Coming down into the Buck Brn Creek was a treat visually, but it meant a lot of climbing on the other side as we made our way toward Fairview Trailhead. img_8647rrBob reminded me of the arched shape of the bridge below Forest Road 1209A. I dropped down for a few pictures before rejoining the group on the trail and the big climb toward Fairview. img_8650rrimg_8656rrAfter lots of huffing and puffing, we arrived at the trip’s end. Celebrations were in order as this was the last section Scott needed to complete 165-mile of the OHT. We were proud of his accomplishment.

We’re also looking forward to Hiker-dog’s completion of the OHT. I think the thru-hike patch will look good on her pack, but the real reward is good times spent with good people exploring the Ozarks!img_8420rr

If you’d like to read the story of how Hiker-dog first joined us on the trail in 2014: Walk, Eat, Sleep, Repeat – Fairview to Tyler Bend and a New Hiking Partner

Special Times and Place: Petit Jean State Park

img_8089rrI may have been 10 or 12 years old the first time I approached this breezeway.
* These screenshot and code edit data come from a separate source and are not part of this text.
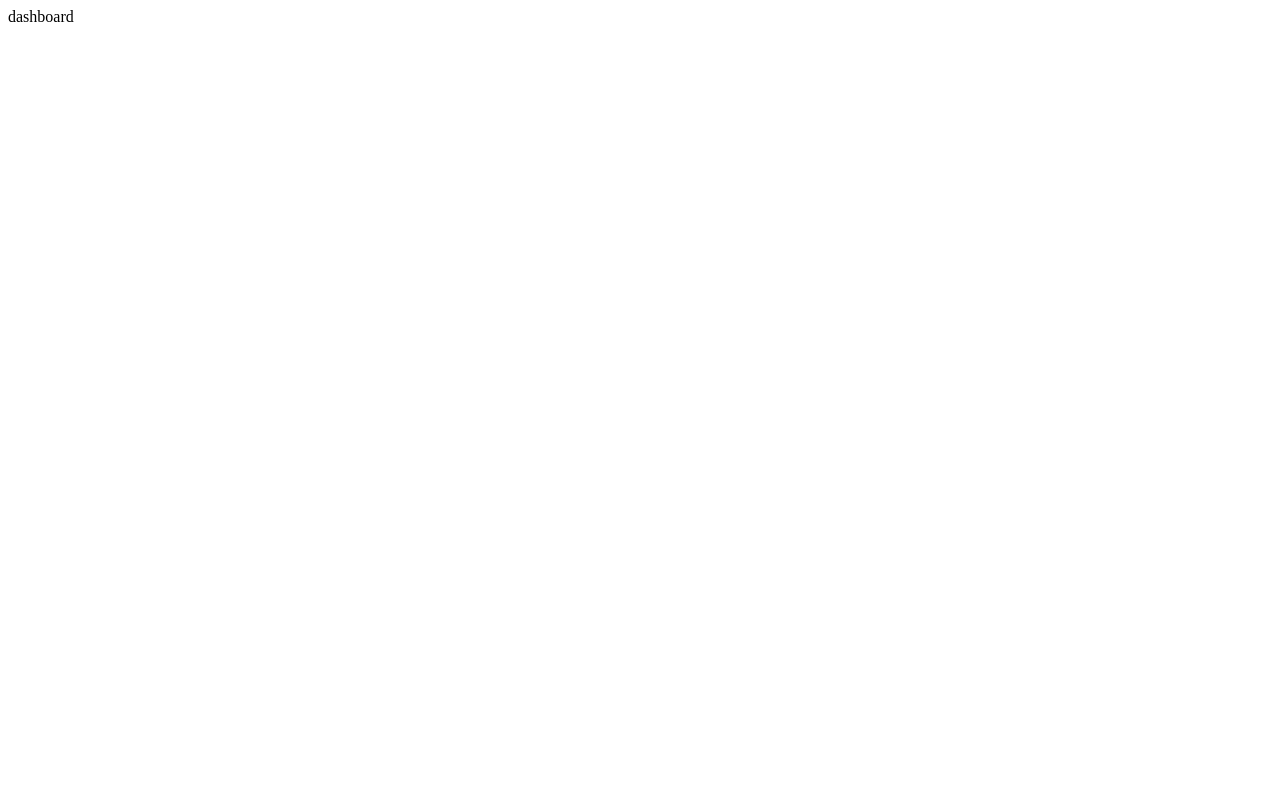
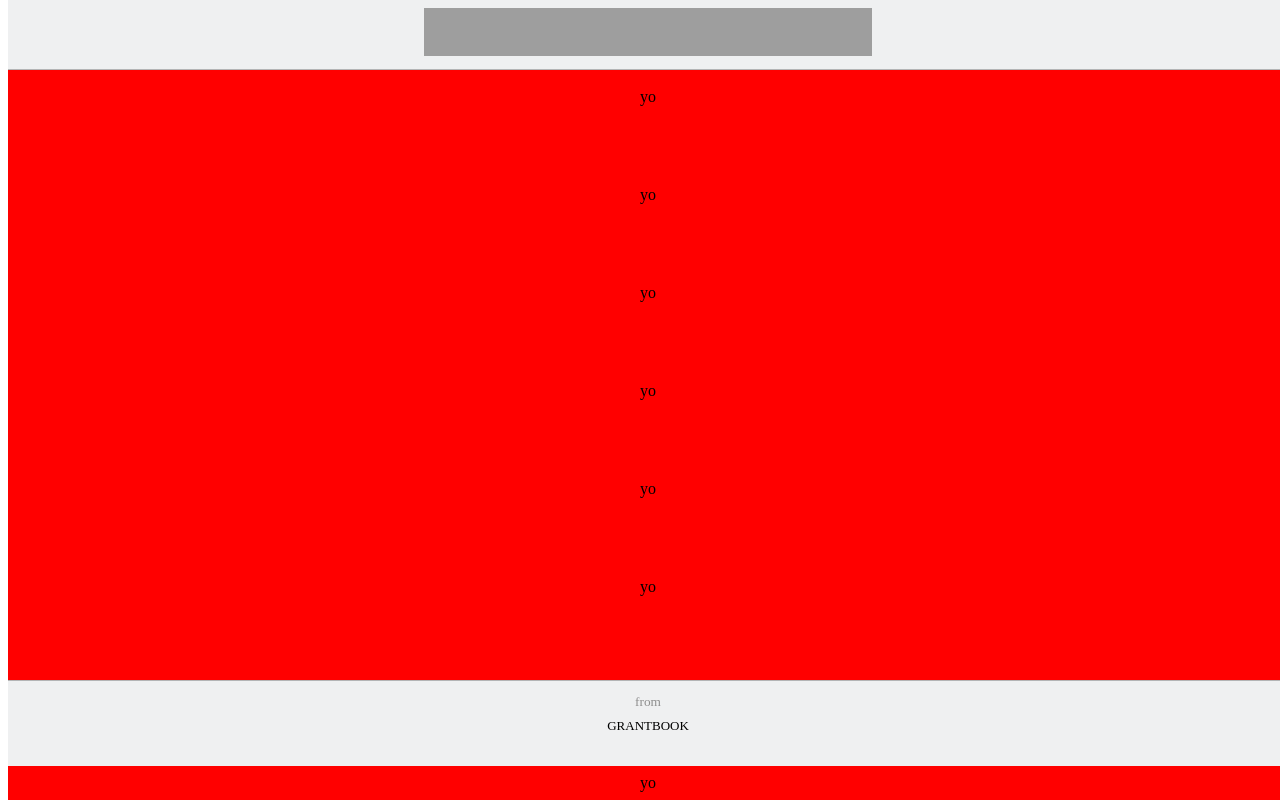
Before and after one commit to grantbelcher/instagrant_main, a React app: page /dashboard in a window 1280 px wide. Shown: the top 800 px of the page. Built offline with nearby package versions, Linux system fonts and the light colour scheme; grey boxes are pictures that could not be loaded; the HTML template or start-up script is replaced by a standard one.

Commit message:
creates placeholder footer component

```diff
--- a/client/src/components/App.jsx
+++ b/client/src/components/App.jsx
@@ -1,6 +1,7 @@
 import React, { useEffect } from 'react';
 import { connect } from 'react-redux';
 import { Switch, Route, Redirect } from 'react-router-dom';
+import Dashboard from '../views/Dashboard';
 import { loadUser } from '../redux/actions/auth';
 import store from '../redux/index';
 import Auth from '../views/Auth';
@@ -18,7 +19,7 @@ const App = ({ isLoggedIn }) => {
           {isLoggedIn ? <Redirect to="/dashboard" /> : <Auth />}
         </Route>
         <Route path="/dashboard">
-          <div>dashboard</div>
+          <Dashboard />
         </Route>
       </Switch>
     </div>
--- /dev/null
+++ b/client/src/components/Footer.jsx
@@ -0,0 +1,42 @@
+import React from 'react'
+
+const styles = {
+  footer: {
+    backgroundColor: '#eff0f1',
+    top: '85vh',
+    position: 'fixed',
+    width: '100vw',
+    height: '10vh',
+    display: 'flex',
+    flexDirection: 'column',
+    alignItems: 'center',
+    paddingTop: 5,
+    borderTop: 'solid',
+    borderWidth: 'thin',
+    borderColor: '#b3b4b5',
+  },
+}
+
+const Footer = () => {
+  return (
+    <div style={styles.footer}>
+        <div style={{
+          color: '#8e8e8e',
+          marginTop: '1vh',
+          fontSize: 'smaller',
+        }}
+        >
+          from
+        </div>
+        <div style={{
+          marginTop: '1vh',
+          fontSize: 'small',
+        }}
+        >
+          GRANTBOOK
+        </div>
+      </div>
+  )
+}
+
+export default Footer;
--- a/client/src/redux/reducers/auth.js
+++ b/client/src/redux/reducers/auth.js
@@ -1,10 +1,10 @@
 const initialState = {
-  isLoggedIn: false,
+  isLoggedIn: true,
   token: null,
   loading: false,
   user: 'instagrant420',
   userId: 7,
-  avatar: null,
+  avatar: "https://res.cloudinary.com/instagrant/image/upload/v1592934741/instagrant/b1v3t1vqgwlqmrn8r2ax.jpg",
 };
 // const initialState = {
 //   isLoggedIn: false,
@@ -58,7 +58,7 @@ export default function (state = initialState, action) {
         user: null,
       };
     case 'CHANGE_AVATAR':
-      console.log('made it to the reducer')
+      console.log('made it to the reducer');
       return {
         ...state,
         avatar: payload,
--- /dev/null
+++ b/client/src/views/Dashboard.jsx
@@ -0,0 +1,66 @@
+import React from 'react';
+import Footer from '../components/Footer'
+
+
+const styles = {
+  container: {
+    display: 'flex',
+    flexDirection: 'column',
+    alignItems: 'center',
+    height: '100vh',
+    width: '100vw',
+    backgroundColor: 'red',
+  },
+  header: {
+    backgroundColor: '#eff0f1',
+    top: 0,
+    position: 'fixed',
+    height: '8vh',
+    width: '100%',
+    display: 'flex',
+    flexDirection: 'row',
+    justifyContent: 'space-around',
+    alignItems: 'center',
+    paddingBottom: 5,
+    borderBottom: 'solid',
+    borderWidth: 'thin',
+    borderColor: '#b3b4b5',
+  },
+  footer: {
+    bottom: '90vh',
+    position: 'fixed',
+    width: '100%',
+  },
+  logo: {
+    height: '6vh',
+    width: '35%',
+  },
+};
+
+const Dashboard = () => (
+  <div style={styles.container}>
+    <div style={styles.header}>
+      <img
+        style={styles.logo}
+        src="https://upload.wikimedia.org/wikipedia/commons/thumb/2/2a/Instagram_logo.svg/1200px-Instagram_logo.svg.png"
+        alt="logo"
+      />
+    </div>
+    <div style={{marginTop: '10vh'}}>yo</div>
+    <div style={{marginTop: '10vh'}}>yo</div>
+    <div style={{marginTop: '10vh'}}>yo</div>
+    <div style={{marginTop: '10vh'}}>yo</div>
+    <div style={{marginTop: '10vh'}}>yo</div>
+    <div style={{marginTop: '10vh'}}>yo</div>
+    <div style={{marginTop: '10vh'}}>yo</div>
+    <div style={{marginTop: '10vh'}}>yo</div>
+    <div style={{marginTop: '10vh'}}>yo</div>
+    <div style={{marginTop: '10vh'}}>yo</div>
+    <div style={{marginTop: '10vh'}}>yo</div>
+    <div style={{marginTop: '10vh'}}>yo</div>
+    <div style={{marginTop: '10vh', marginBottom: '20vh'}}>yo</div>
+    <Footer />
+  </div>
+);
+
+export default Dashboard;
```
Also changed, not shown: client/src/redux/reducers/view.js (added, +24 -0 lines), client/public/bundle.js.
Today as my dog and I began our short trek to Cedar Falls, I was reminded of how this view of the valley took my breath away.img_8091rrOne morning many years ago I stood transfixed by the rock wall on the far side of the valley. Sunlight reflected colors in the lichen-covered rock as light crept slowly down the wall in response to the rising sun. This was a unique experience for a teenager who rarely focused his attention on anything. There was no sun this morning, but I looked forward to an early morning hike with cool, moist air and soft light.img_8104rrCedar Creek was flowing gently, and I began to anticipate Cedar Falls farther upstream. My patient hiking buddy let me tether her to a tree limb in case other hikers approached so I could take a photo of the creek. img_8106rrHearing the soft roar of Cedar Falls caused my pace to quicken. As the falls first came into view, I stopped and found a rock in the creek for my little tripod. I wanted to get low next to the water.img_8111rrThen I raised the camera using a very high-tech technique – I crawled up higher on the boulder with my flexible little tripod. The higher perch allowed me to capture the reflection of the falls in a quiet pool upstream. Thanks to my friend and creative photographer, Eric Scowden. I’ve admired a photo he did with reflections in this pool and wanted to try it myself.img_8138rrWhen we arrived at the falls, I enjoyed a few more photos while Hiker-dog waited leashed to a nearby tree. She seemed to understand that I needed this time. She also appeared to understand that this was a special place and quietly absorbed the scene. img_8148rr